Jacob Myers

Jacob “Yonder” Myers looking over the Blue Ridge Mountains from Devil’s Courthouse. Myers, born in 1998, will be hiking the Appalachian Trail in America and Ireland in 2020.

By Tyler Davis

Jacob “Yonder” Myers will be living up to his nickname when he hikes the Appalachian Trail in America – and Ireland – starting in February.

To raise money for Thorn, a nonprofit dedicated to ridding the internet of child sexual abuse, Myers is hiking the entirety of America’s Appalachian Trail before ending in Ireland.

Continuations of the Appalachian Trail exist in many countries as the International Appalachian Trail, formed in 1994. Countries with IAT walking trails include Greenland, Morocco, Portugal, France and Ireland.
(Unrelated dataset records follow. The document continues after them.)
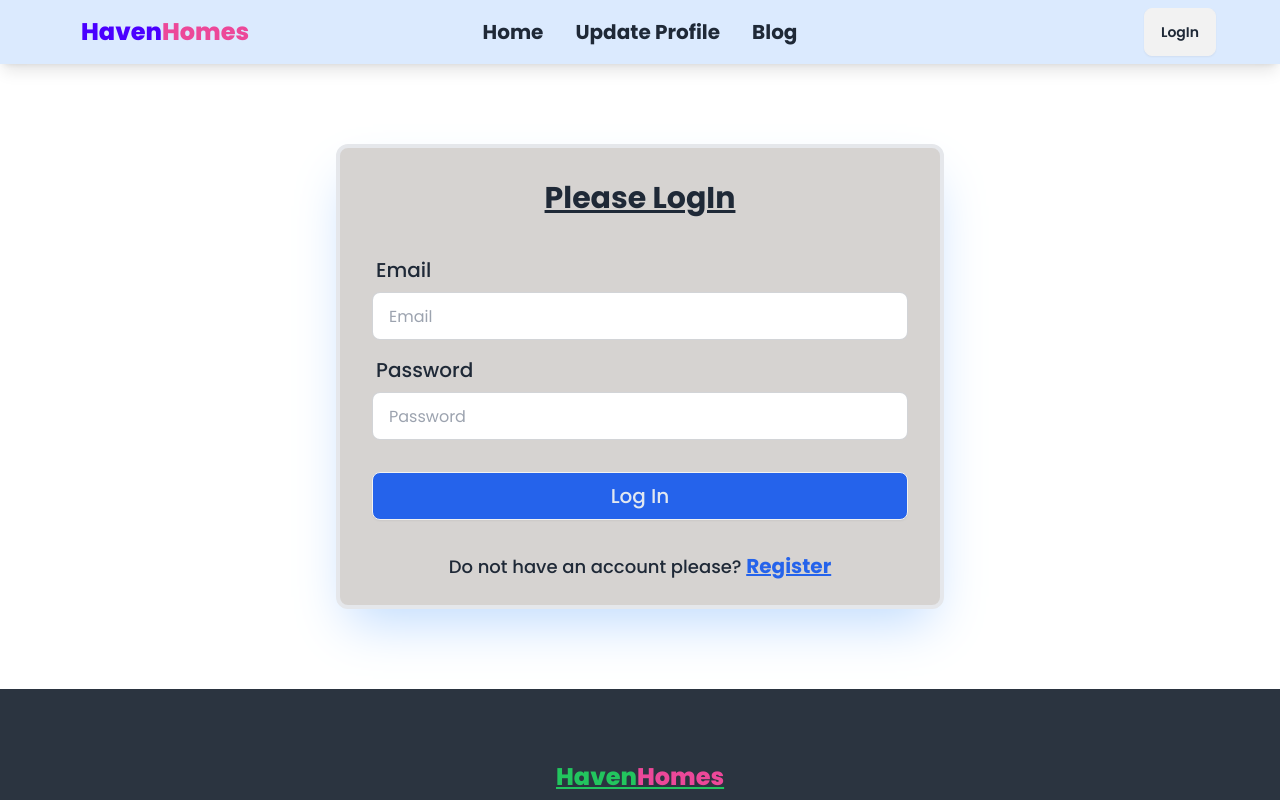
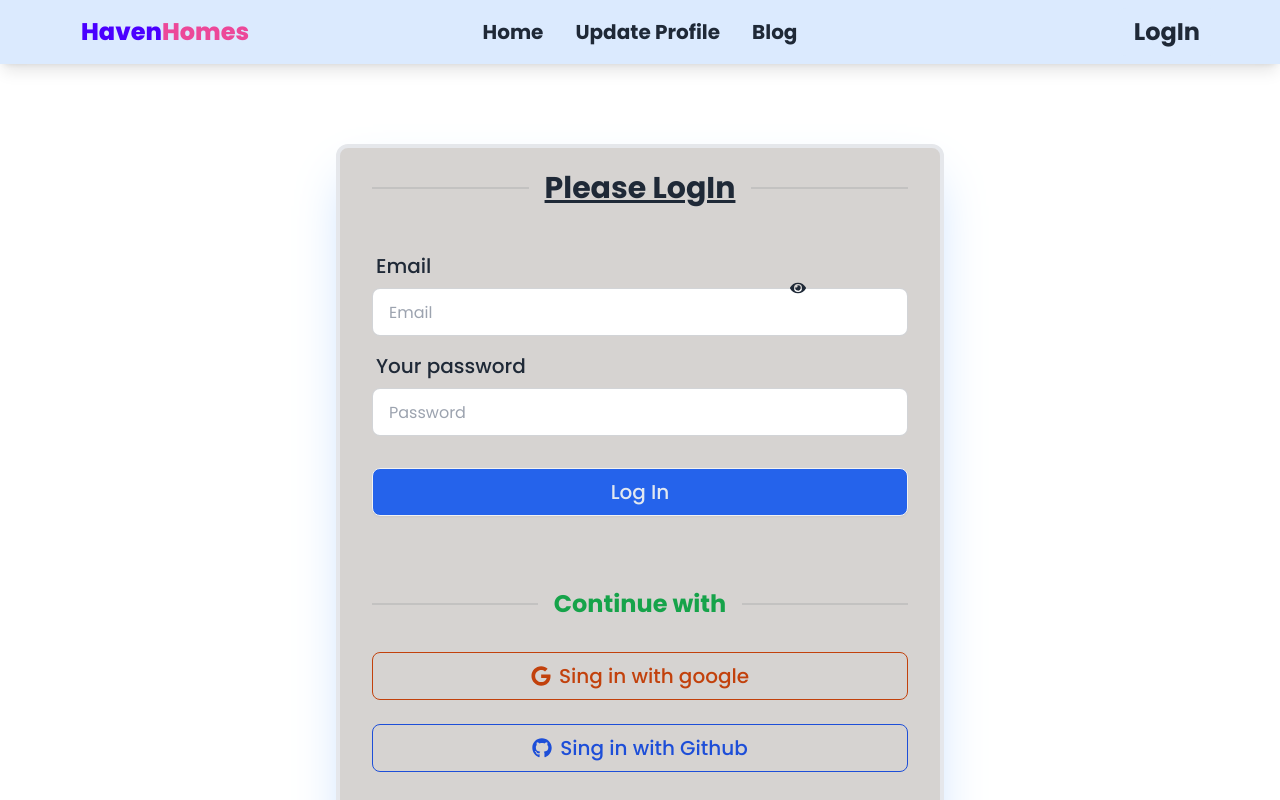
Before and after one commit to AhmedMiraz1/home-haven, a React (Vite) app: page /login in a window 1280 px wide. Shown: the top 800 px of the page. Built offline with nearby package versions, Linux system fonts and the light colour scheme; no server answers.

Commit message:
update profile function added

```diff
--- a/package.json
+++ b/package.json
@@ -17,8 +17,10 @@
     "match-sorter": "^6.3.4",
     "react": "^18.2.0",
     "react-dom": "^18.2.0",
+    "react-hook-form": "^7.51.3",
     "react-icons": "^5.0.1",
     "react-router-dom": "^6.22.3",
+    "react-toastify": "^10.0.5",
     "sort-by": "^1.2.0",
     "swiper": "^11.1.1"
   },
--- a/src/components/Navbar.jsx
+++ b/src/components/Navbar.jsx
@@ -1,9 +1,12 @@
 import { Link, NavLink } from "react-router-dom";
 import 'animate.css';
+import { useContext } from "react";
+import { AuthContext } from "../provider/AuthProvider";
 
 
 
 const Navbar = () => {
+  const {user, logOut} = useContext(AuthContext)
 
     return (
         <div className="navbar bg-blue-100 px-8 md:px-12 lg:px-16 shadow-lg">
@@ -45,8 +48,37 @@ const Navbar = () => {
         </div>
 
         <div className="navbar-end">
+          {
+            user? <div className="dropdown dropdown-end">
+              <label tabIndex={0} className="btn btn-ghost btn-circle avatar ">
+                <div className="w-10 rounded-full">
+                  <img src={user?.photoURl || "https://i.ibb.co/G2TCGVY/mehedi1-Photo-Room-1.png"} alt="Mehedi" />
 
-          <Link to= '/login' className="btn">LogIn</Link>
+                </div>
+              </label>
+              <ul tabIndex={0} className="menu menu-sm dropdown-content mt-3 z-[3]  shadow-base-100 bg-slate-300 rounded-box w-52 border ">
+                <li  className="border px-6 py-2  rounded-xl">
+                 <button className="btn btn-sm btn-ghost  ">{user?.displayName || "User Not found"} </button>
+                </li>
+                <li className="my-4  border px-6 py-2  rounded-xl">
+                  <button className="btn btn-sm btn-ghost  ">
+                    Update profile
+
+                  </button>
+                </li>
+                <li  className="border px-6 py-2 rounded-xl">
+                 <button onClick={logOut}
+                  className="btn btn-sm btn-ghost ">Logout </button>
+                </li>
+
+              </ul>
+
+            </div>
+            :
+            <Link to= '/login' className="btn bg-blue-100 border-none btn-outline text-lg md:text-xl lg:text-2xl md:font-bold">LogIn</Link>
+          }
+
+
         </div>
       </div>
     );
--- /dev/null
+++ b/src/components/PrivateRoute.jsx
@@ -0,0 +1,23 @@
+import { useContext } from "react";
+import { AuthContext } from "../provider/AuthProvider";
+import { Navigate, useLocation } from "react-router-dom";
+
+
+const PrivateRoute = ({children}) => {
+    const {user, loading} =useContext(AuthContext)
+    const location = useLocation()
+
+    if(loading){
+        return <div className="loading loading-spinner loading-lg mt-10"></div>
+    }
+    if(!user){
+        return <Navigate to= "/login" state={location?.pathname || '/'}/>
+    }
+    return (
+        <div>
+            {children}
+        </div>
+    );
+};
+
+export default PrivateRoute;
--- /dev/null
+++ b/src/components/SocialLogin.jsx
@@ -0,0 +1,54 @@
+import { useContext } from "react";
+import { FaGithub, FaGoogle } from "react-icons/fa";
+import { AuthContext } from "../provider/AuthProvider";
+import { useLocation, useNavigate } from "react-router-dom";
+
+const SocialLogin = () => {
+  const { googleLogin, githubLogin } = useContext(AuthContext);
+
+  //navigation
+
+  const navigate = useNavigate()
+  const location = useLocation()
+  const form = location?.state || '/'
+
+  const handelSocialLogin = socialProvider =>{
+    socialProvider()
+    .then(result => {
+        const user =result.user
+        console.log(user);
+        if(user){
+            navigate(form)
+        }
+    })
+  }
+  return (
+    <div>
+      <h1 className="text-center divider text-2xl font-bold text-green-600">Continue with </h1>
+      <div className="flex flex-col">
+        <button
+          onClick={() => handelSocialLogin(googleLogin)}
+          className=" btn btn-outline my-6 text-orange-700 text-xl font-medium"
+        >
+          {" "}
+          <span>
+            <FaGoogle />
+          </span>{" "}
+          Sing in with google
+        </button>
+        <button
+          onClick={() => handelSocialLogin(githubLogin)}
+          className=" btn btn-outline text-xl font-medium text-blue-700"
+        >
+          {" "}
+          <span>
+            <FaGithub />
+          </span>
+          Sing in with Github
+        </button>
+      </div>
+    </div>
+  );
+};
+
+export default SocialLogin;
--- a/src/firebase/firebase.config.js
+++ b/src/firebase/firebase.config.js
@@ -19,4 +19,4 @@ const firebaseConfig = {
 const app = initializeApp(firebaseConfig);
 const auth = getAuth(app);
 
-export default auth
+export default auth ;
--- a/src/pages/Home.jsx
+++ b/src/pages/Home.jsx
@@ -8,7 +8,7 @@ const Home = () => {
 
  const [houses, setHouses]=useState([])
  useEffect(() => {
-    fetch("residential.json")
+    fetch("/residential.json")
       .then((res) => res.json())
       .then((data) => setHouses(data));
   }, []);
--- a/src/pages/Login.jsx
+++ b/src/pages/Login.jsx
@@ -1,36 +1,116 @@
-import { Link } from "react-router-dom";
+import { useContext, useState } from "react";
+import { Link, useLocation, useNavigate } from "react-router-dom";
+import { AuthContext } from "../provider/AuthProvider";
+import { FaEye, FaEyeSlash } from "react-icons/fa";
+import { ToastContainer, toast } from 'react-toastify';
+
+import 'react-toastify/dist/ReactToastify.css';
+import SocialLogin from "../components/SocialLogin";
+
+const Login = () => {
+  const [showPassword, setShowPassword] = useState(false);
+  const [success, setSuccess] = useState("");
+  const [logInError, setLogInError] = useState("");
+  const { singInUser } = useContext(AuthContext);
+
+   //navigation
+
+   const navigate = useNavigate()
+   const location = useLocation()
 
 
-const Login = () => {
+  const handelLogin = (e) => {
+    e.preventDefault();
 
-    const handelLogin = e => {
-        e.preventDefault()
-        console.log(e.currentTarget);
-        const form = new FormData(e.currentTarget)
+    const form = new FormData(e.currentTarget);
+    const email = form.get("email");
+    const password = form.get("password");
     console.log(form);
+    setLogInError("");
+    setSuccess("");
+    singInUser(email, password)
+      .then((result) => {
+        const user = result.user
+        if(user){
+          navigate(location?.state || '/' )
         }
+        setSuccess( 'LogIn successfully',toast("LogIn successfully"),user);
+      })
+      .catch((error) => {
+        console.log(error);
+        setLogInError("Did not match your user ", toast.error("Did not match your user"), error.message);
+      });
+  };
   return (
     <div className="border-4 w-full md:w-3/4 lg:w-1/2 mx-auto my-20 rounded-xl bg-stone-300 shadow-2xl shadow-blue-200 ">
-            <h1 className="text-center text-xl md:text-2xl lg:text-3xl font-bold mt-8 underline">Please LogIn</h1>
+      <h1 className="text-center text-xl md:text-2xl lg:text-3xl font-bold mt-8 underline divider px-8">
+        Please LogIn
+      </h1>
       <form onSubmit={handelLogin} className="card-body ">
         <div className="form-control">
           <label className="label">
             <span className="label-text text-xl font-medium">Email</span>
           </label>
-          <input type="email" name="email" placeholder="Email" className="input input-bordered" required />
+          <input
+            type="email"
+            name="email"
+            placeholder="Email"
+            className="input input-bordered"
+            required
+          />
         </div>
         <div className="form-control">
           <label className="label">
-            <span className="label-text text-xl font-medium">Password</span>
+            <span className="label-text text-xl font-medium">
+              {" "}
+              Your password
+            </span>
           </label>
-          <input type="password" name="password" placeholder="Password" className="input input-bordered" required />
-
+          <input
+            type={showPassword ? "text" : "password"}
+            name="password"
+            placeholder="Password"
+            className="input input-bordered relative"
+            required
+          />
+          <span
+            className="absolute top-[54%] right-[18%] md:right-[23%] md:top-[54%] lg:top-[35%] lg:right-[37%]"
+            onClick={() => setShowPassword(!showPassword)}
+          >
+            {showPassword ? <FaEyeSlash /> : <FaEye />}
+          </span>
         </div>
         <div className="form-control mt-6">
-        <button className="btn bg-blue-600 text-slate-200 font-medium text-xl">Log In</button>
+          <button className="btn bg-blue-600 text-slate-200 font-medium text-xl">
+            Log In
+          </button>
         </div>
+
       </form>
-      <p className="text-center mb-6 text-lg font-medium">Do not have an account please? <Link to='/register' className="text-xl font-bold text-blue-600 btn-link">Register</Link></p>
+     <div className="mb-8 p-8">
+     <SocialLogin/>
+     </div>
+
+      {logInError && (
+        <p className="text-red-500 text-center mb-6 font-medium text-xl">
+          {logInError}
+        </p>
+      )}
+      {success && (
+        <p className="text-green-500 text-center mb-6 font-medium text-xl">
+          {success}
+        </p>
+      )}
+      <p className="text-center mb-6 text-lg font-medium">
+        Do not have an account please?{" "}
+        <Link
+          to="/register"
+          className="text-xl font-bold text-blue-600 btn-link"
+        >
+          Register
+        </Link>
+      </p>
+      <ToastContainer />
     </div>
   );
 };
--- a/src/pages/Register.jsx
+++ b/src/pages/Register.jsx
@@ -1,15 +1,24 @@
 import { useContext, useState } from "react";
-import { Link } from "react-router-dom";
+import { Link,  useNavigate } from "react-router-dom";
 import { AuthContext } from "../provider/AuthProvider";
 import { FaEye, FaEyeSlash } from "react-icons/fa";
+import { ToastContainer, toast } from "react-toastify";
+
+import "react-toastify/dist/ReactToastify.css";
 
 const Register = () => {
   const [registerError, setRegisterError] = useState("");
   const [success, setSuccess] = useState("");
   const [showPassword, setShowPassword] = useState(false);
-  const { createUser } = useContext(AuthContext);
+  const { createUser, updateUserProfile } = useContext(AuthContext);
+
+  //navigation
+
+  const navigate = useNavigate();
+
   const handelRegister = (e) => {
     e.preventDefault();
+
     console.log(e.currentTarget);
     const form = new FormData(e.currentTarget);
     const name = form.get("name");
@@ -19,33 +28,58 @@ const Register = () => {
     console.log(name, photo, email, password);
 
     if (password.length < 6) {
-      setRegisterError("password should be at least 6 characters");
+      setRegisterError(
+        "password should be at least 6 characters",
+        toast.error("password should be at least 6 characters")
+      );
       return;
     } else if (!/[A-Z]/.test(password)) {
       setRegisterError(
-        "Your password should have at least one upperCase character"
+        "Your password should have at least one upperCase character",
+        toast.error(
+          "Your password should have at least one upperCase character"
+        )
       );
       return;
     } else if (!/[a-z]/.test(password)) {
       setRegisterError(
-        "Your password should have at least one lowerCase character"
+        "Your password should have at least one lowerCase character",
+        toast.error(
+          "Your password should have at least one lowerCase character"
+        )
       );
       return;
     }
     setRegisterError("");
+
     setSuccess("");
     createUser(email, password)
       .then((result) => {
-        console.log(result.user);
-        setSuccess("User created successfully", result.user);
+
+        // update profile
+        updateUserProfile(name, photo)
+        .then(() => {
+          navigate("/");
+        });
+
+        const user = result.user;
+        setSuccess(
+          "User created successfully",
+          toast("User created successfully"),
+          user
+        );
       })
       .catch((error) => {
-        setRegisterError("You have already registered", error.message);
+        setRegisterError(
+          "You have already registered",
+          toast.error("You have already registered"),
+          error.message
+        );
       });
   };
   return (
     <div className="border-4 w-full md:w-3/4 lg:w-1/2 mx-auto my-20 rounded-xl bg-stone-300 shadow-2xl shadow-blue-200 ">
-      <h1 className="text-center text-xl md:text-2xl lg:text-3xl font-bold mt-8 underline">
+      <h1 className="text-center text-xl md:text-2xl lg:text-3xl font-bold mt-8 underline divider px-8">
         Please Register{" "}
       </h1>
       <form onSubmit={handelRegister} className="card-body ">
@@ -101,7 +135,7 @@ const Register = () => {
             required
           />
           <span
-            className="absolute top-[80%] right-[20%] md:right-[29%] md:top-[81%] lg:top-[53%] lg:right-[37%]"
+            className="absolute top-[80%] right-[20%] md:right-[29%] md:top-[81%] lg:top-[52%] lg:right-[37%]"
             onClick={() => setShowPassword(!showPassword)}
           >
             {showPassword ? <FaEyeSlash /> : <FaEye />}
@@ -129,6 +163,7 @@ const Register = () => {
           Login
         </Link>
       </p>
+      <ToastContainer />
     </div>
   );
 };
--- a/src/provider/AuthProvider.jsx
+++ b/src/provider/AuthProvider.jsx
@@ -1,26 +1,87 @@
-import { createUserWithEmailAndPassword } from "firebase/auth";
-import { createContext, useState } from "react";
+import {
+  createUserWithEmailAndPassword,
+  onAuthStateChanged,
+  signInWithEmailAndPassword,
+  signInWithPopup,
+  GoogleAuthProvider,
+  GithubAuthProvider,
+  signOut,
+  updateProfile,
+} from "firebase/auth";
+import { createContext, useEffect, useState } from "react";
 import auth from "../firebase/firebase.config";
 
-export const  AuthContext =createContext(null)
+export const AuthContext = createContext(null);
 
-const AuthProvider = ({children}) => {
-    const  [user, setUser]= useState(null)
+// social auth providers
+const googleProvider = new GoogleAuthProvider();
 
-    const createUser = (email, password)=>{
-        return createUserWithEmailAndPassword(auth, email, password)
+const githubProvider = new GithubAuthProvider();
 
-    }
-    const authInfo = {
-        user,
-        createUser,
+const AuthProvider = ({ children }) => {
+  const [user, setUser] = useState(null);
+  const [loading, setLoading] = useState(true);
 
-    }
-    return (
-        <AuthContext.Provider value={authInfo}>
-            {children}
-        </AuthContext.Provider>
-    );
+  // create user
+  const createUser = (email, password) => {
+    setLoading(true);
+    return createUserWithEmailAndPassword(auth, email, password);
+  };
+
+  // update user profile
+  const updateUserProfile = (name, image ) =>{
+     return updateProfile(auth.currentUser, {
+        displayName: name,
+        photoURL: image
+      })
+  }
+
+  // sing in user
+  const singInUser = (email, password) => {
+    setLoading(true);
+    return signInWithEmailAndPassword(auth, email, password);
+  };
+
+  //google login
+  const googleLogin = () => {
+    setLoading(true);
+    return signInWithPopup(auth, googleProvider);
+  };
+  //github login
+  const githubLogin = () => {
+    setLoading(true);
+    return signInWithPopup(auth, githubProvider);
+  };
+
+  // logout
+  const logOut = () => {
+    setUser(null);
+    signOut(auth);
+  };
+
+  // observer
+  useEffect(() => {
+    const unsubscribe = onAuthStateChanged(auth, (user) => {
+      if (user) {
+        setUser(user);
+        setLoading(false);
+      }
+    });
+    return () => unsubscribe();
+  }, []);
+  const authInfo = {
+    user,
+    createUser,
+    singInUser,
+    googleLogin,
+    githubLogin,
+    logOut,
+    loading,
+    updateUserProfile
+  };
+  return (
+    <AuthContext.Provider value={authInfo}>{children}</AuthContext.Provider>
+  );
 };
 
 export default AuthProvider;
--- a/src/routes/Router.jsx
+++ b/src/routes/Router.jsx
@@ -7,6 +7,7 @@ import UpdateProfile from "../pages/UpdateProfile";
 import Login from "../pages/Login";
 import Register from "../pages/Register";
 import HouseDetails from "../pages/HouseDetails";
+import PrivateRoute from "../components/PrivateRoute";
 
 const router = createBrowserRouter([
 
@@ -22,7 +23,7 @@ const router = createBrowserRouter([
             },
             {
                 path:'/house/:id',
-                element: <HouseDetails/>,
+                element:<PrivateRoute> <HouseDetails/></PrivateRoute>,
                 loader: ()=> fetch("/residential.json")
 
 
```
Also changed, not shown: src/pages/HouseDetails.jsx (+4 -4 lines), 1 other file (tests, documents, lock files or other folders). Lines whose indentation alone changed are shown as unchanged.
Myers said he’ll be writing content for The Trek, a blog by and for outdoor enthusiasts, to document his journey and raise awareness for Thorn.

Thorn is a nonprofit founded in 2012 by actors Ashton Kutcher and Demi Moore to stop child sexual abuse on the internet.

“When I heard Thorn was a thing and what they were doing, I knew I wanted to get onboard,” said Myers, who works at Mica’s Restaurant and Pub in Sapphire Valley. “Now that I’m doing the hike, I think I have a platform to give to them. I can’t think of a more noble cause than saving children.”

Though his hike is for a good cause, Myers has personal reasons for taking on the journey.

He said his cousin tried to hike the Appalachian Trail but had to stop in the last 50 miles after becoming hypothermic.

“I want to finish what he started, but it’s also a coming of age thing, personally,” Myers said. “For me, it’s a transitional period in my life. I’m looking forward to the challenges that come with tackling something like that.”

Myers said his current record is an 80-mile hike over four days. He predicts the nearly 2,500-mile journey will take around six and a half months.

“Adventure and thrill-seeking have always been a thing in the family,” Myers said. “I chose Ireland because of a long-time obsession with the country. I’m fond of the sound of Gaelic, and the Appalachians were settled by the Scots-Irish. The Irish section has sort of an ancestral appeal to me.”

It’s a common practice for hiking enthusiasts to choose a nickname, generally one that references a personality trait or life event.

Myers’ nickname “Yonder” comes from a conversation with his rock-climbing mentor, Mark Lassiter, a co-worker at Mica’s.

“I was closing up the bar and he was enjoying a drink after playing his set, and I said I was going to bring ‘yonder’ back,” Myers said. “For some reason, that brought him the most excitement in the world. I took on the name after I did the Foothills trail with my dad. We passed this hiker and asked her ‘How far to the campsite?’ She said, ‘Just over there.’ Three and half miles later, we finally made it. Now, for any vague amount of distance we say ‘Just over yonder.’”

No one has linked the entire International Appalachian Trail yet. Doing so would take the hiker across three continents.

Myers was excited about the prospect of such a hike.

“Oh my God, it’s a dream,” Myers said.

If you would like to contribute to Myers’ campaign, visit www.gofundme.com/f/htvqtg-a-walk-for-freedom.